§ **Version difference data**
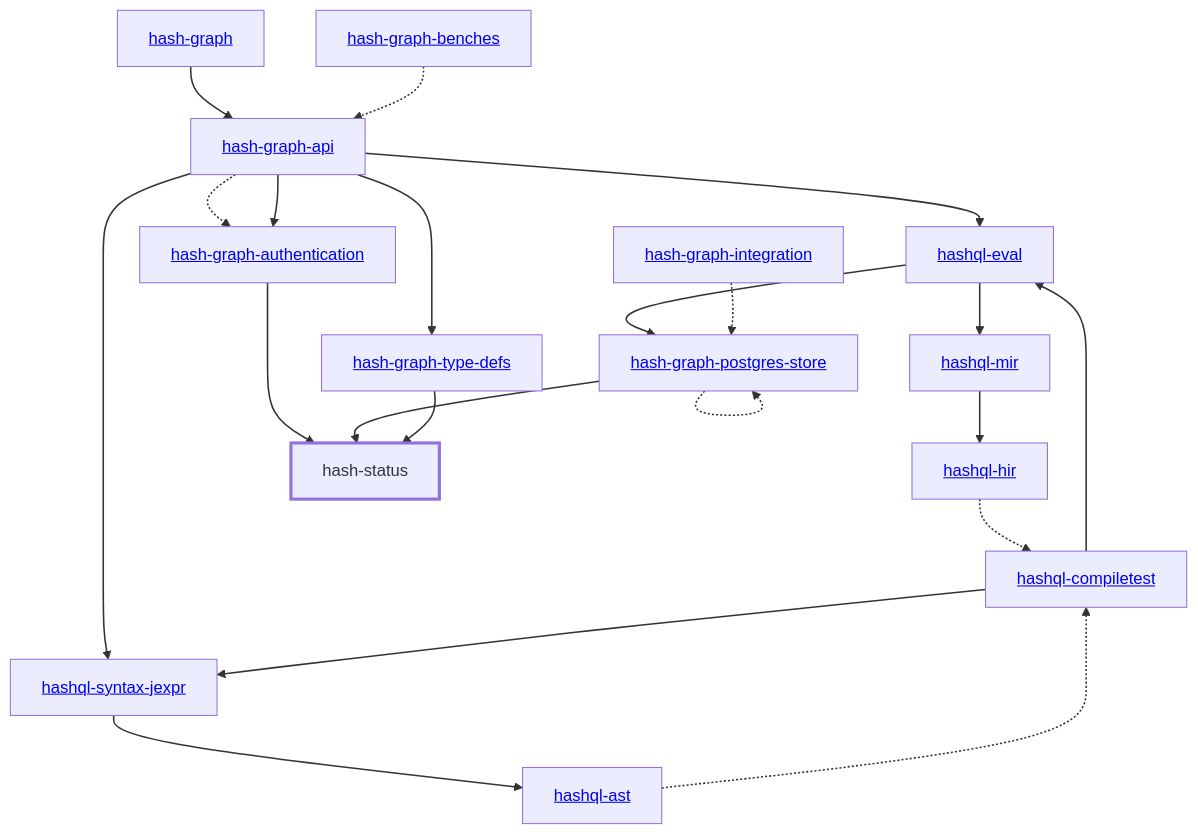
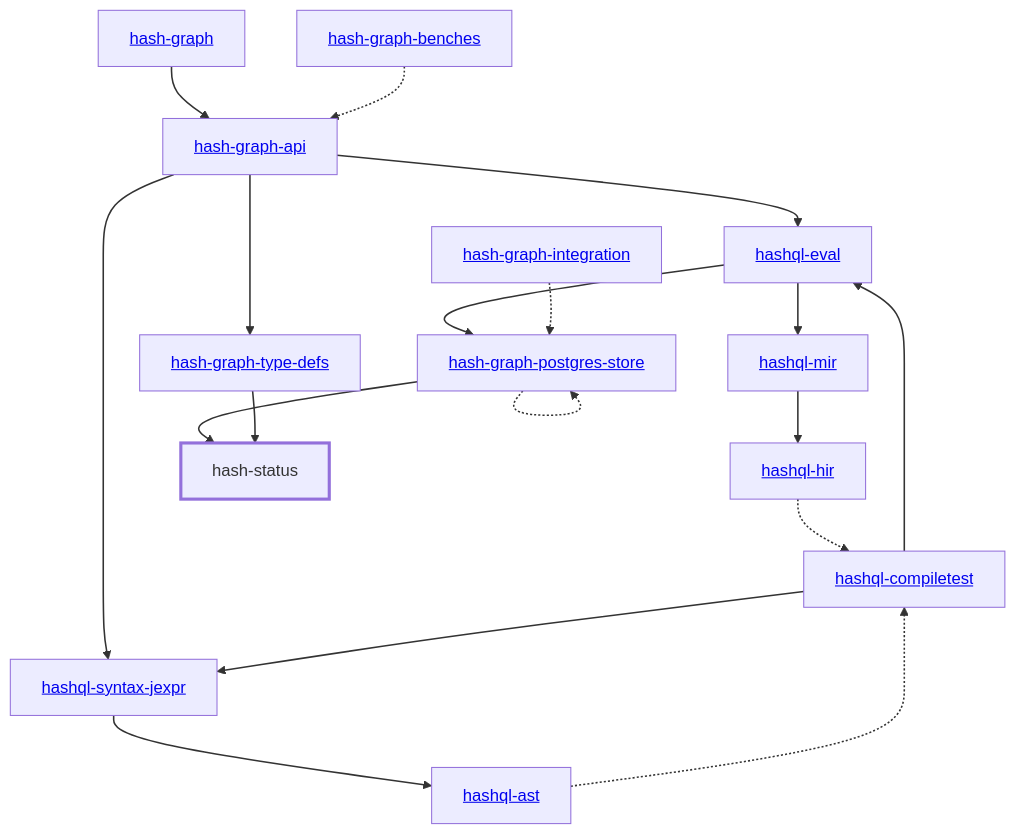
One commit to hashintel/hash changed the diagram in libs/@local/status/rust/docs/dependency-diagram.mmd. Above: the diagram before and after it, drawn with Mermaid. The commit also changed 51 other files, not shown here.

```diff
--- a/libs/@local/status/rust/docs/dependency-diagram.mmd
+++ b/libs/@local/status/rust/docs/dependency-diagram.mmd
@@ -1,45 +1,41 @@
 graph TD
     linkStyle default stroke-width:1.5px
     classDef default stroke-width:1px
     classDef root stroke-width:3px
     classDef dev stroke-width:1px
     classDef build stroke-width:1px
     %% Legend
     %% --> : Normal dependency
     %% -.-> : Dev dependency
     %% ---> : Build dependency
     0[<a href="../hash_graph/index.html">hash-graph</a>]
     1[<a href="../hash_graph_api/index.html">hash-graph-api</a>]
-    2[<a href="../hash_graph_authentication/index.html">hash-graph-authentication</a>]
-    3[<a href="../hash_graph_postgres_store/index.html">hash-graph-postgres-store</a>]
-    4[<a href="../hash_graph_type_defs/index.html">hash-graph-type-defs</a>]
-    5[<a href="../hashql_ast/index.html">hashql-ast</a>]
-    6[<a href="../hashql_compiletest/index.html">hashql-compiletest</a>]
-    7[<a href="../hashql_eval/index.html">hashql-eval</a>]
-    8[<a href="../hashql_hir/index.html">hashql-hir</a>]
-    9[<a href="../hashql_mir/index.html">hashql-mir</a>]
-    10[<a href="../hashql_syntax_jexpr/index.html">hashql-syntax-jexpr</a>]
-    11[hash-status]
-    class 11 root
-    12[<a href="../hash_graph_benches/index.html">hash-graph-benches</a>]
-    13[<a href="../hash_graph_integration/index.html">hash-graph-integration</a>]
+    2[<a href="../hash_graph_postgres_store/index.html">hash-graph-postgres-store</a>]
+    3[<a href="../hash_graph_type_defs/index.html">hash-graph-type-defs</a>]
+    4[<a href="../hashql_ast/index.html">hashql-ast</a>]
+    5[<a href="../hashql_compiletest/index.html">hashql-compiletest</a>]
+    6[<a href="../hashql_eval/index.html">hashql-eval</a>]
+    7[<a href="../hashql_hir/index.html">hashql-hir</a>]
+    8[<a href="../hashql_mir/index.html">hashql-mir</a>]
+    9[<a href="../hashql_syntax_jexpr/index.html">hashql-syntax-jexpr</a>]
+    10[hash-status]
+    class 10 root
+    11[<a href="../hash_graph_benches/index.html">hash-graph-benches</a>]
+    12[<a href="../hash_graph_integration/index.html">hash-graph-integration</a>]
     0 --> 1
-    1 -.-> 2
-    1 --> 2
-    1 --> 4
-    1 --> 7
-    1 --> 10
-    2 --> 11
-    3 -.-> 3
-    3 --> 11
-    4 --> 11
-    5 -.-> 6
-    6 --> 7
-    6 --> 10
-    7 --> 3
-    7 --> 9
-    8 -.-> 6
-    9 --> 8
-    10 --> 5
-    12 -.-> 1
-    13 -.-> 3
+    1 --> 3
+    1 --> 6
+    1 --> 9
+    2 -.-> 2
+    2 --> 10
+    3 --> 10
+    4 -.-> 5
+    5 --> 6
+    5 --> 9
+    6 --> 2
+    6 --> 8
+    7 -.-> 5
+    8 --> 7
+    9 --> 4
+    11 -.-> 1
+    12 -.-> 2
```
...
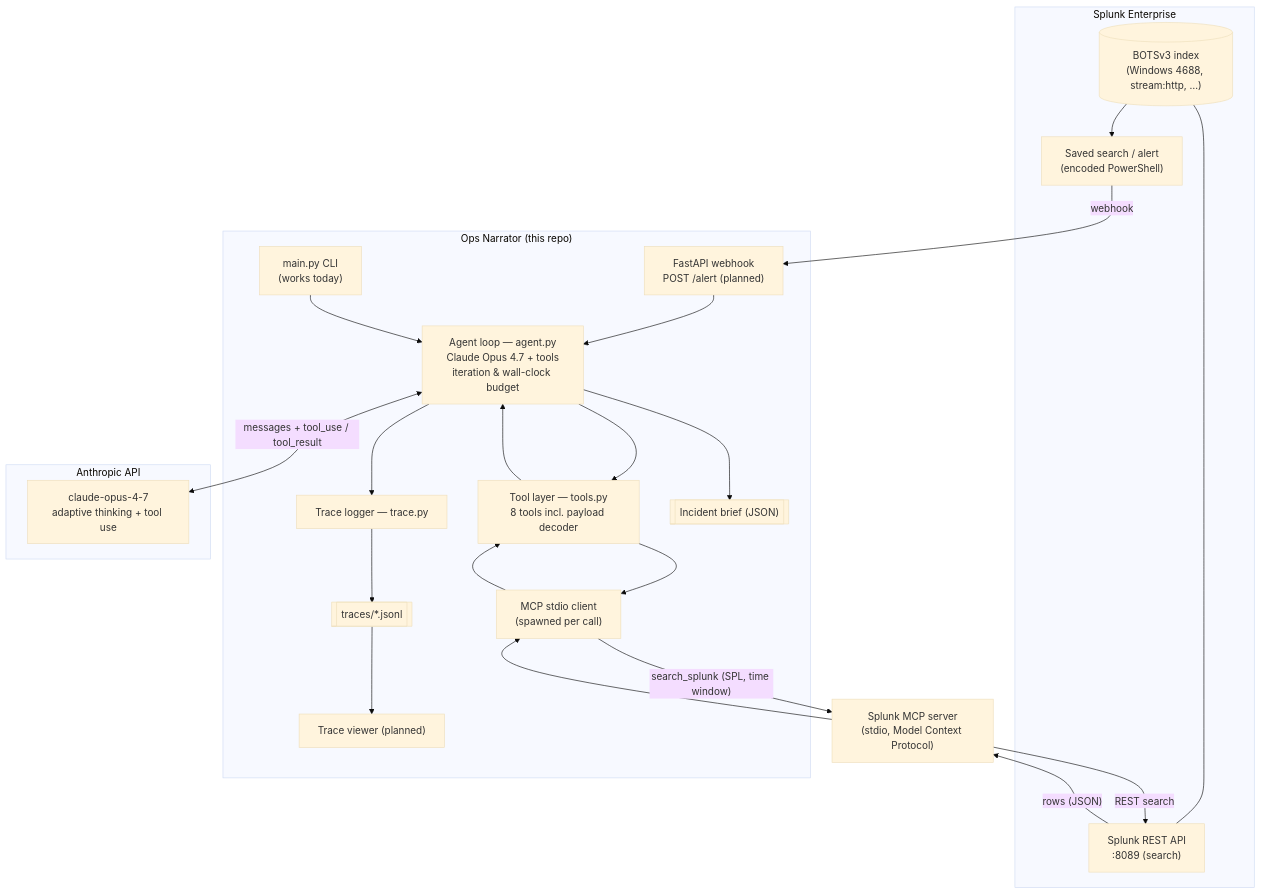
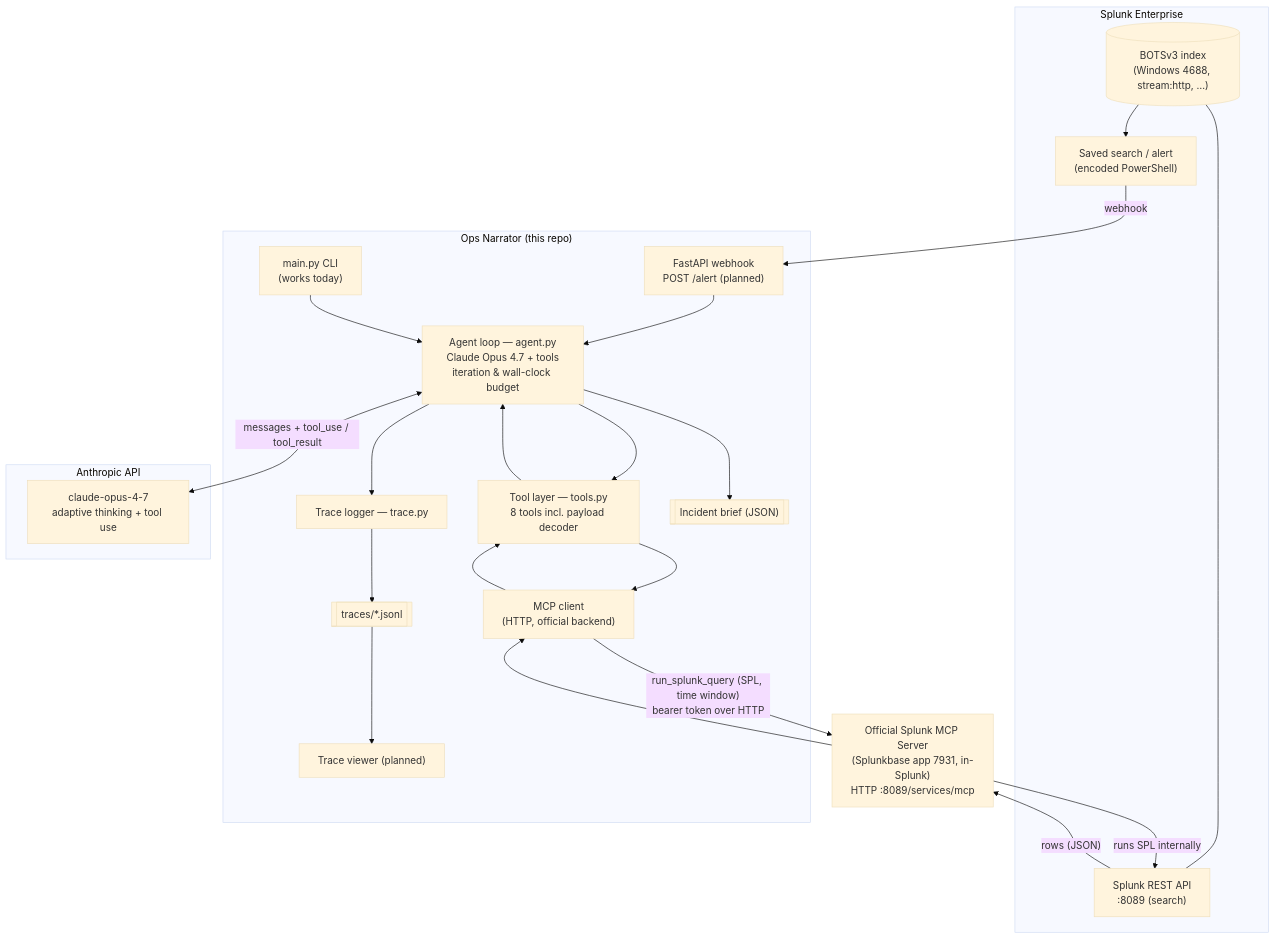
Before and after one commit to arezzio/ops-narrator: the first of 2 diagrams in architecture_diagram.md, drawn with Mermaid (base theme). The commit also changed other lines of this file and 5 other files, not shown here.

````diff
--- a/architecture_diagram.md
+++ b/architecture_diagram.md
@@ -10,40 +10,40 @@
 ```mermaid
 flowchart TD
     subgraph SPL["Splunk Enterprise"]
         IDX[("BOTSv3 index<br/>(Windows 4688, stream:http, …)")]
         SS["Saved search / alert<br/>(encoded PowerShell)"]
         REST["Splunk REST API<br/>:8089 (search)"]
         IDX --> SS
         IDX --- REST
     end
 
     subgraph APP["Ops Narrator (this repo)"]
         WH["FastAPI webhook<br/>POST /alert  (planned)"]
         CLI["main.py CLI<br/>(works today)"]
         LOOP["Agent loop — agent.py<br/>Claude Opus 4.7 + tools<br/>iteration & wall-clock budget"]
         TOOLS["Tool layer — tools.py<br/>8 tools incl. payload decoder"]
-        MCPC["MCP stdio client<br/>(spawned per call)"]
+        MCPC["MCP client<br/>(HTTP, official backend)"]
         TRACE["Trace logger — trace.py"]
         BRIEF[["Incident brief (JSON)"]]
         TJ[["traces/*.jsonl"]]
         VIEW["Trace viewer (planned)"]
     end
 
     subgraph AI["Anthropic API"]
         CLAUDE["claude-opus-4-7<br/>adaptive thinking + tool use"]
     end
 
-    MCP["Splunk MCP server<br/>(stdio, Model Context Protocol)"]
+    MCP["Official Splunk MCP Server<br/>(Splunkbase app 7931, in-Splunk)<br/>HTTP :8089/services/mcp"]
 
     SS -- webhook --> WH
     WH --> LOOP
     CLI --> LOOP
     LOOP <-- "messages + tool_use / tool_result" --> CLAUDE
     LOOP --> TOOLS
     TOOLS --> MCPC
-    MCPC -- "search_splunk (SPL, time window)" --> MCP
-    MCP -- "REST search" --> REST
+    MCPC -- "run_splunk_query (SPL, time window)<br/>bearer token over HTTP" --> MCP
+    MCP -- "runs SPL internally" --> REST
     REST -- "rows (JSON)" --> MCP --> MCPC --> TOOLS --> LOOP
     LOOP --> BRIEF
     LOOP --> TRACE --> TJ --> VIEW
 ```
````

§ **Problem to solve**
Working through the records, copy each line in which the word "REST" appears.

§ **Exercise answer**
         REST["Splunk REST API<br/>:8089 (search)"]
         IDX --- REST
-    MCP -- "REST search" --> REST
+    MCP -- "runs SPL internally" --> REST
     REST -- "rows (JSON)" --> MCP --> MCPC --> TOOLS --> LOOP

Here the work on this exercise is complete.